First day of the conference, and the opening icebreaker was done by a Australian Ex-Pat who has lived in Holland for 30+ years, yet still sounded as Aussie as myself or the four outher Australians that are here (two from the Australian Lesbian and Gay Archives, an ex-pat living in Berlin, and someone else I have not met yet).
Something I found most interesting was IHLIA’s Pink Shelves Project, which separates LGBTI titles from the main collection, and grouping them together for ease of access. While I have always advocated for genre labels to increase visibility, typically I recommend against separation, yet here, the program has been hugely popular, and has seen an increase in borrowing.
One of the more interesting things said today came from Fonds Suzan Daniel, in Belgium, who are currently focusing on how to catalogue electronic records. Bark Hellinck cited a selection of 3 ¼ inch floppy disks which they cannot use, due to password protection and obsolete software. This is no different to any other library, archive and museum in the world.
I also quite enjoyed how Polish curator Pawel Hellinck spoke about how he put together an exhibition in homoerotica in a country known for homophobia. He is currently trying to establish a permanent archive in Poland.
Another common theme between the different archives is location.
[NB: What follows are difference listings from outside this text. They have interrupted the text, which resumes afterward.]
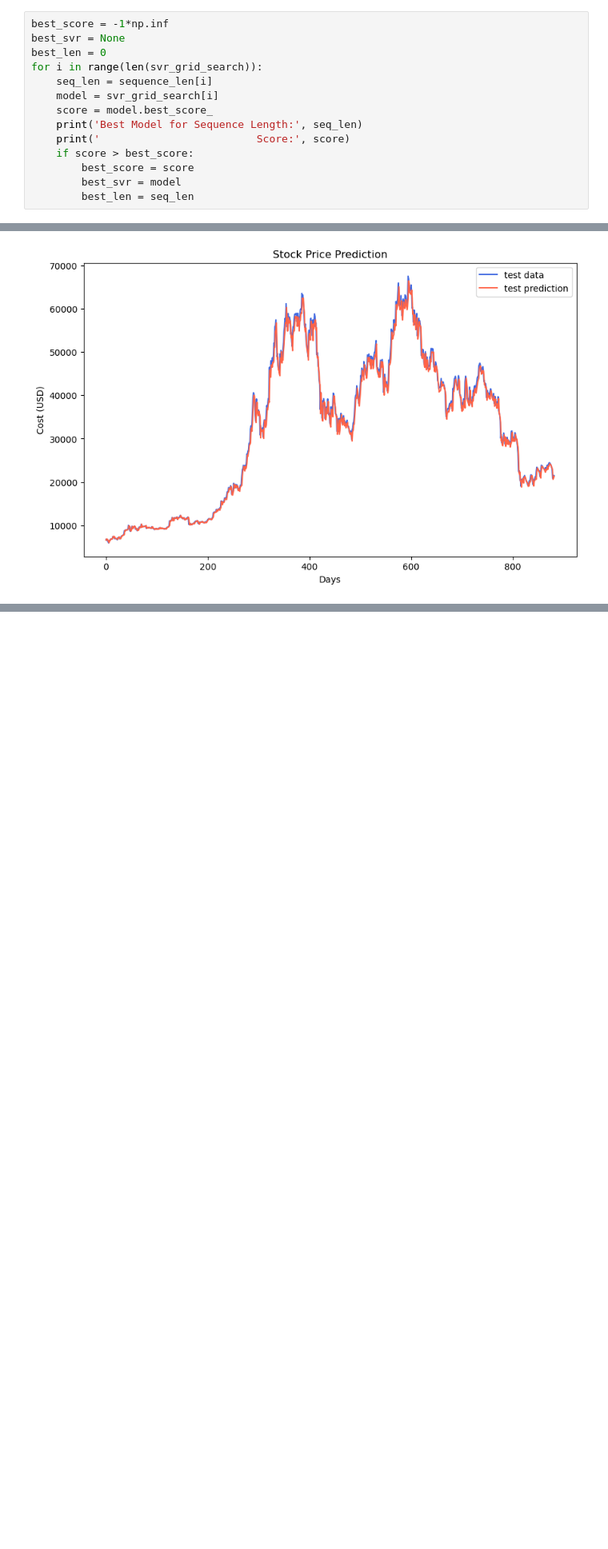
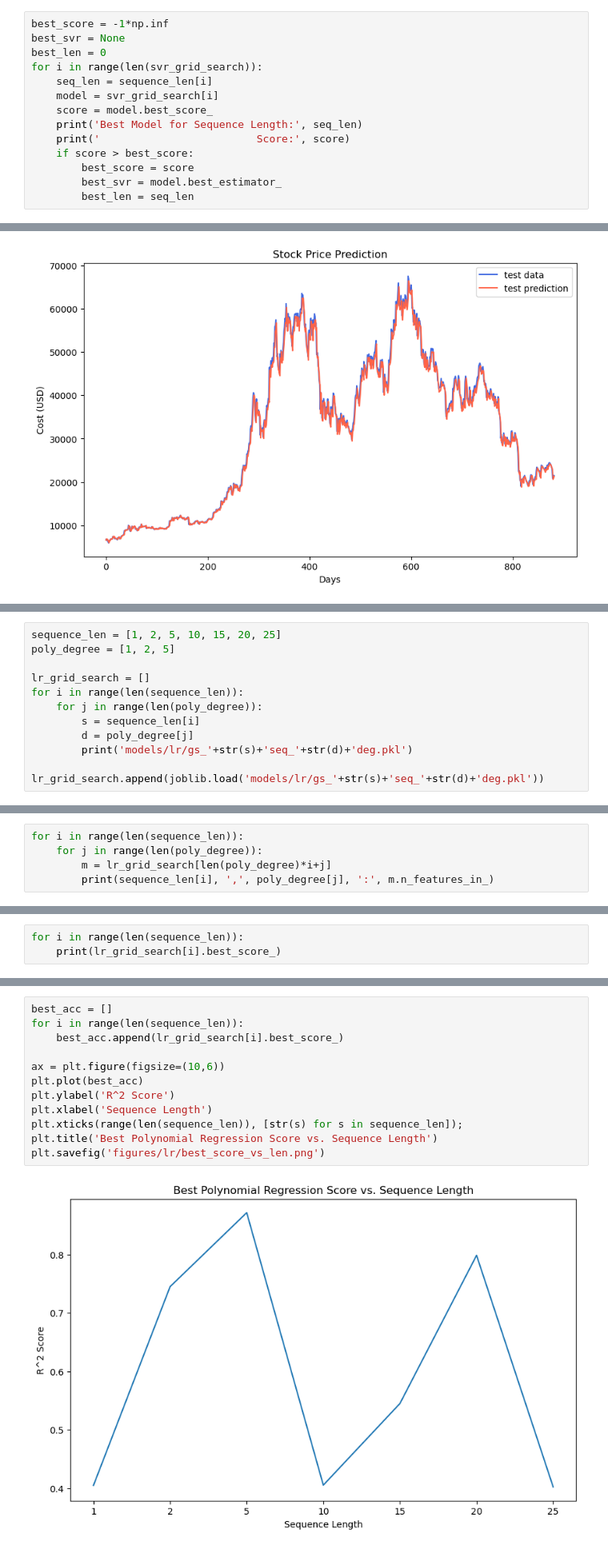
Before and after one commit to ethanchang34/crypto-forecast, a Jupyter notebook: ablation_study_figures.ipynb, the cells around one changed output, grey strips where cells are left out. Shown: that part at 80% size. Drawn from its saved outputs; the diff is of its cells as text; blank space fills up the shorter version.

```diff
--- a/ablation_study_figures.ipynb
+++ b/ablation_study_figures.ipynb
@@ -126,7 +130,7 @@ for i in range(len(svr_grid_search)):
     print('                         Score:', score)
     if score > best_score:
         best_score = score
-        best_svr = model
+        best_svr = model.best_estimator_
         best_len = seq_len
 # %% [output]
 Best Model for Sequence Length: 1
@@ -179,0 +186,11 @@ plt.savefig('figures/svr/test_prediction.png')
+# %%
+sequence_len = [1, 2, 5, 10, 15, 20, 25]
+poly_degree = [1, 2, 5]
+
+lr_grid_search = []
+for i in range(len(sequence_len)):
+    for j in range(len(poly_degree)):
+        s = sequence_len[i]
+        d = poly_degree[j]
+        print('models/lr/gs_'+str(s)+'seq_'+str(d)+'deg.pkl')
+        lr_grid_search.append(joblib.load('models/lr/gs_'+str(s)+'seq_'+str(d)+'deg.pkl'))
@@ -179,0 +215,5 @@ plt.savefig('figures/svr/test_prediction.png')
+# %%
+for i in range(len(sequence_len)):
+    for j in range(len(poly_degree)):
+        m = lr_grid_search[len(poly_degree)*i+j]
+        print(sequence_len[i], ',', poly_degree[j], ':', m.n_features_in_)
@@ -179,0 +241,3 @@ plt.savefig('figures/svr/test_prediction.png')
+# %%
+for i in range(len(sequence_len)):
+    print(lr_grid_search[i].best_score_)
@@ -179,0 +252,14 @@ plt.savefig('figures/svr/test_prediction.png')
+# %%
+best_acc = []
+for i in range(len(sequence_len)):
+    best_acc.append(lr_grid_search[i].best_score_)
+
+ax = plt.figure(figsize=(10,6))
+plt.plot(best_acc)
+plt.ylabel('R^2 Score')
+plt.xlabel('Sequence Length')
+plt.xticks(range(len(sequence_len)), [str(s) for s in sequence_len]);
+plt.title('Best Polynomial Regression Score vs. Sequence Length')
+plt.savefig('figures/lr/best_score_vs_len.png')
+# %% [output]
+[figure, added]
```
Also changed, not shown: parts of 16 cells of this notebook, 26 other files.
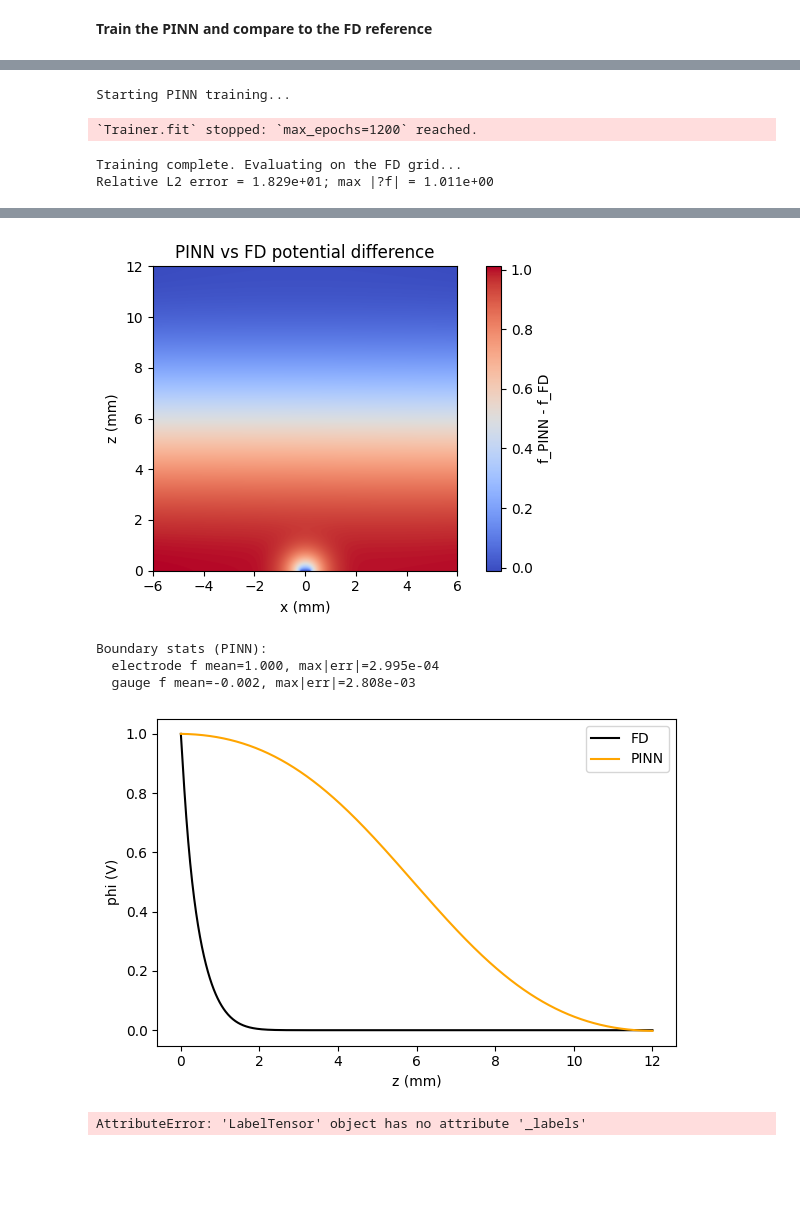
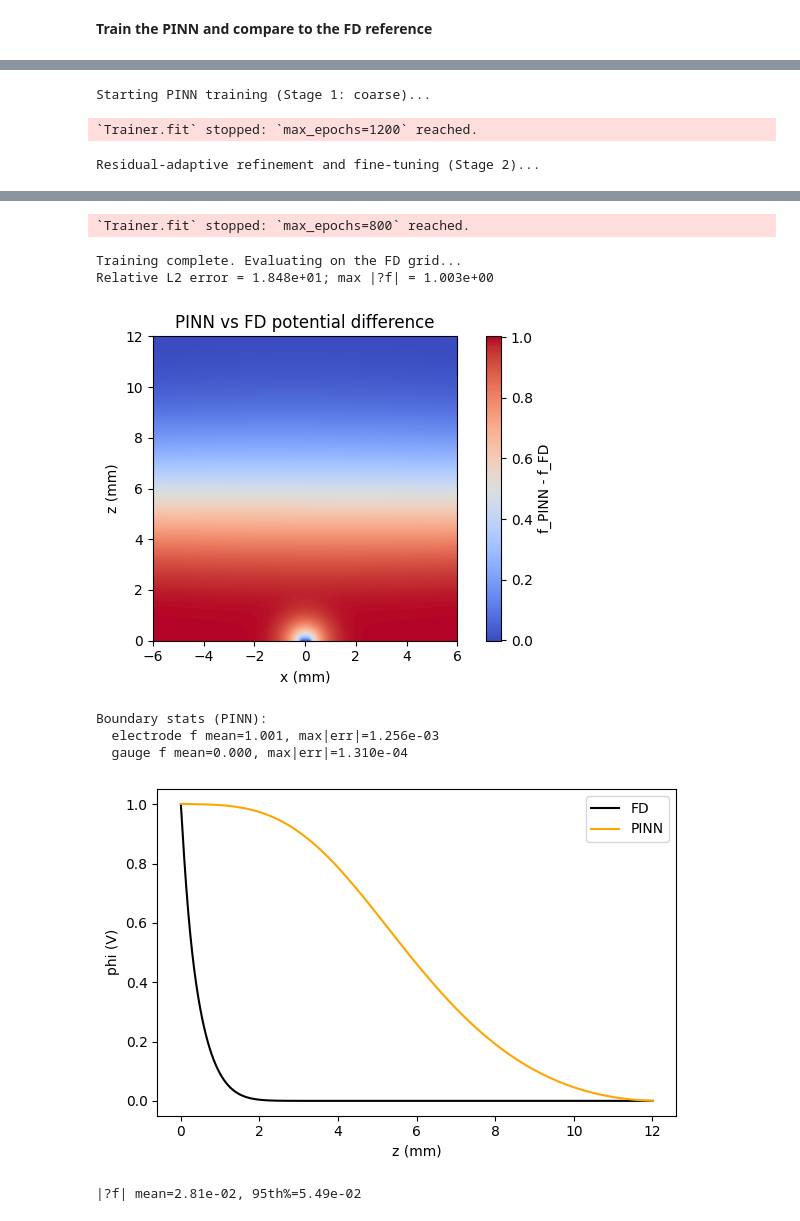
Before and after one commit to mnxbioe/BME_Capstone_UH_2025, a Jupyter notebook: notebooks/Tower_A_2D_Demo/TowerADemo_v2.ipynb, the cells around one changed output, grey strips where cells are left out. Cells and saved outputs as stored; diff of their text form; code cells hidden in the pictures; blank space fills up the shorter version.

Commit message:
Two stage training implemented

```diff
--- a/notebooks/Tower_A_2D_Demo/TowerADemo_v2.ipynb
+++ b/notebooks/Tower_A_2D_Demo/TowerADemo_v2.ipynb
@@ -610,8 +684,22 @@ def laplacian_stats(solver, geometry: TowerA2DGeometry, n: int = 5_000):
 RUN_TRAINING = True
 
 if RUN_TRAINING:
-    print('Starting PINN training...')
+    print('Starting PINN training (Stage 1: coarse)...')
     run = train_tower_a_pinn()
+
+    # --- Stage 2: refinement -----------------------------------------------
+    print('Residual-adaptive refinement and fine-tuning (Stage 2)...')
+    add_rar_points(run['problem'], run['solver'], n_new=20000, cand_factor=10)
+    fine_tune_trainer(
+        run['solver'],
+        max_epochs=800,
+        lr_factor=0.25,
+        accelerator=trainer_device_kwargs()['accelerator'],
+        devices=trainer_device_kwargs()['devices'],
+        train_size=1.0, val_size=0.0, test_size=0.0, batch_size=None
+    )
+    # ------------------------------------------------------------------------
+
     print('Training complete. Evaluating on the FD grid...')
     phi_pinn, Ex_pinn, Ez_pinn, Emag_pinn = compute_field_from_model(run['model'])
     compare_fd_to_pinn(phi_fd, phi_pinn)
@@ -649,7 +737,6 @@ LOCAL_RANK: 0 - CUDA_VISIBLE_DEVICES: [0]
 0.084     Total estimated model params size (MB)
 19        Modules in train mode
 0         Modules in eval mode
-Starting PINN training...
+Starting PINN training (Stage 1: coarse)...
 `Trainer.fit` stopped: `max_epochs=1200` reached.
-Training complete. Evaluating on the FD grid...
-Relative L2 error = 1.829e+01; max |?f| = 1.011e+00
+Residual-adaptive refinement and fine-tuning (Stage 2)...
@@ -656,6 +762,9 @@ Relative L2 error = 1.829e+01; max |?f| = 1.011e+00
+`Trainer.fit` stopped: `max_epochs=800` reached.
+Training complete. Evaluating on the FD grid...
+Relative L2 error = 1.848e+01; max |?f| = 1.003e+00
-[figure, old version]
+[figure, new version]
-Boundary stats (PINN):
-  electrode f mean=1.000, max|err|=2.995e-04
-  gauge f mean=-0.002, max|err|=2.808e-03
+Boundary stats (PINN):
+  electrode f mean=1.001, max|err|=1.256e-03
+  gauge f mean=0.000, max|err|=1.310e-04
-[figure, old version]
+[figure, new version]
-AttributeError: 'LabelTensor' object has no attribute '_labels'
+|?f| mean=2.81e-02, 95th%=5.49e-02
```
Also changed, not shown: parts of 4 cells of this notebook.
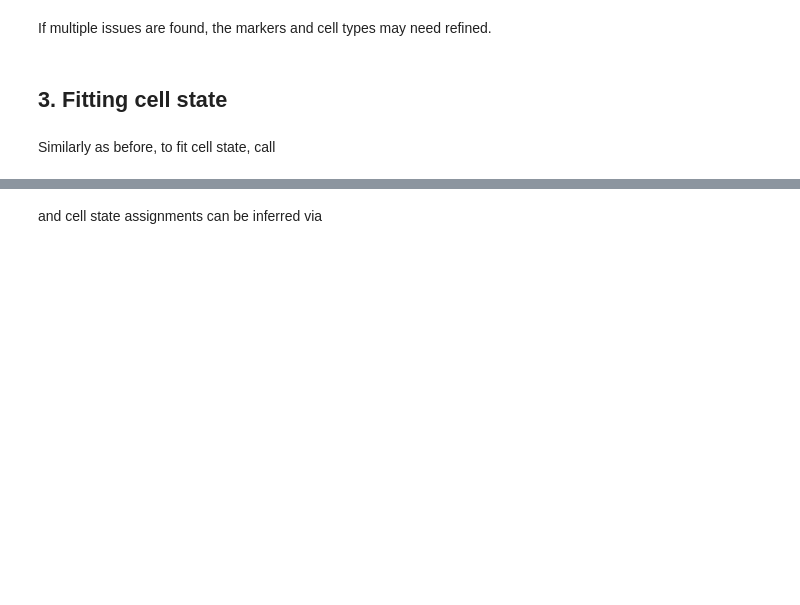
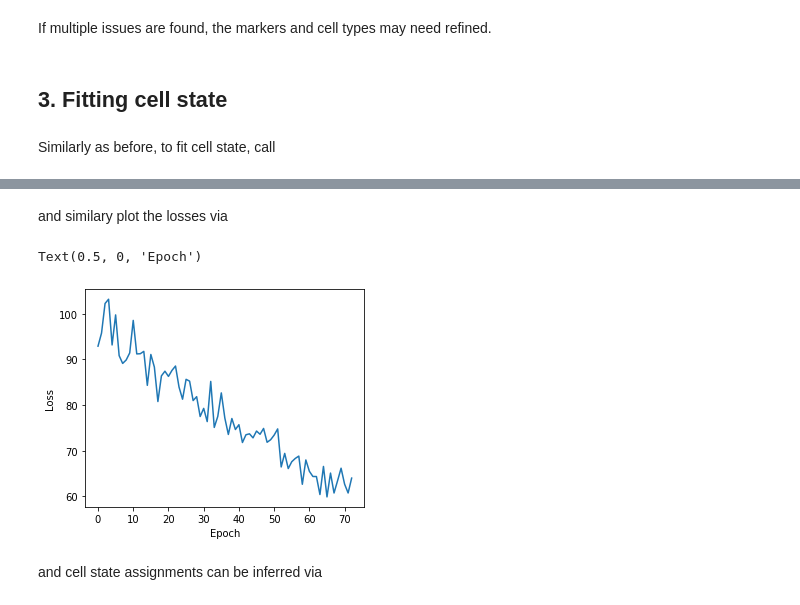
Before and after one commit to camlab-bioml/astir, a Jupyter notebook: docs/tutorials/notebooks/getting_started.ipynb, the cells around one changed output, grey strips where cells are left out. Saved outputs shown, nothing was run; the diff lists cells and outputs as text; code cells hidden in the pictures; blank space fills up the shorter version.

```diff
--- a/docs/tutorials/notebooks/getting_started.ipynb
+++ b/docs/tutorials/notebooks/getting_started.ipynb
@@ -177,3 +189,13 @@ ast.fit_state()
+# %% [markdown]
+and similary plot the losses via
+# %%
+plt.figure(figsize=(5,4))
+plt.plot(np.arange(len(ast.get_state_losses())), ast.get_state_losses())
+plt.ylabel("Loss")
+plt.xlabel("Epoch")
+# %% [output]
+Text(0.5, 0, 'Epoch')
+[figure, added]
 # %% [markdown]
 and cell state assignments can be inferred via
 # %%
```
Also changed, not shown: parts of 17 cells of this notebook, 3 other files.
Many have no permanent or guaranteed home, including I believe, Australia. In France, they have no building, yet there is a political movement that advocates for the use of only professional (no volunteers) within the archives, and that an archivist of Vietnamese decent should not be part of the French organisation.
The other topic which keeps coming up is money. My paper (which I will present on Friday) is on providing services with little or no funding, which is a stark comparison to The Netherlands, where the Government provides EUR300,000 annually for IHLIA. Fonds Suzan Daniel in Belgium get EUR4,000, and the Women’s and Lesbian Archives in Germany are in the process of getting Government funding.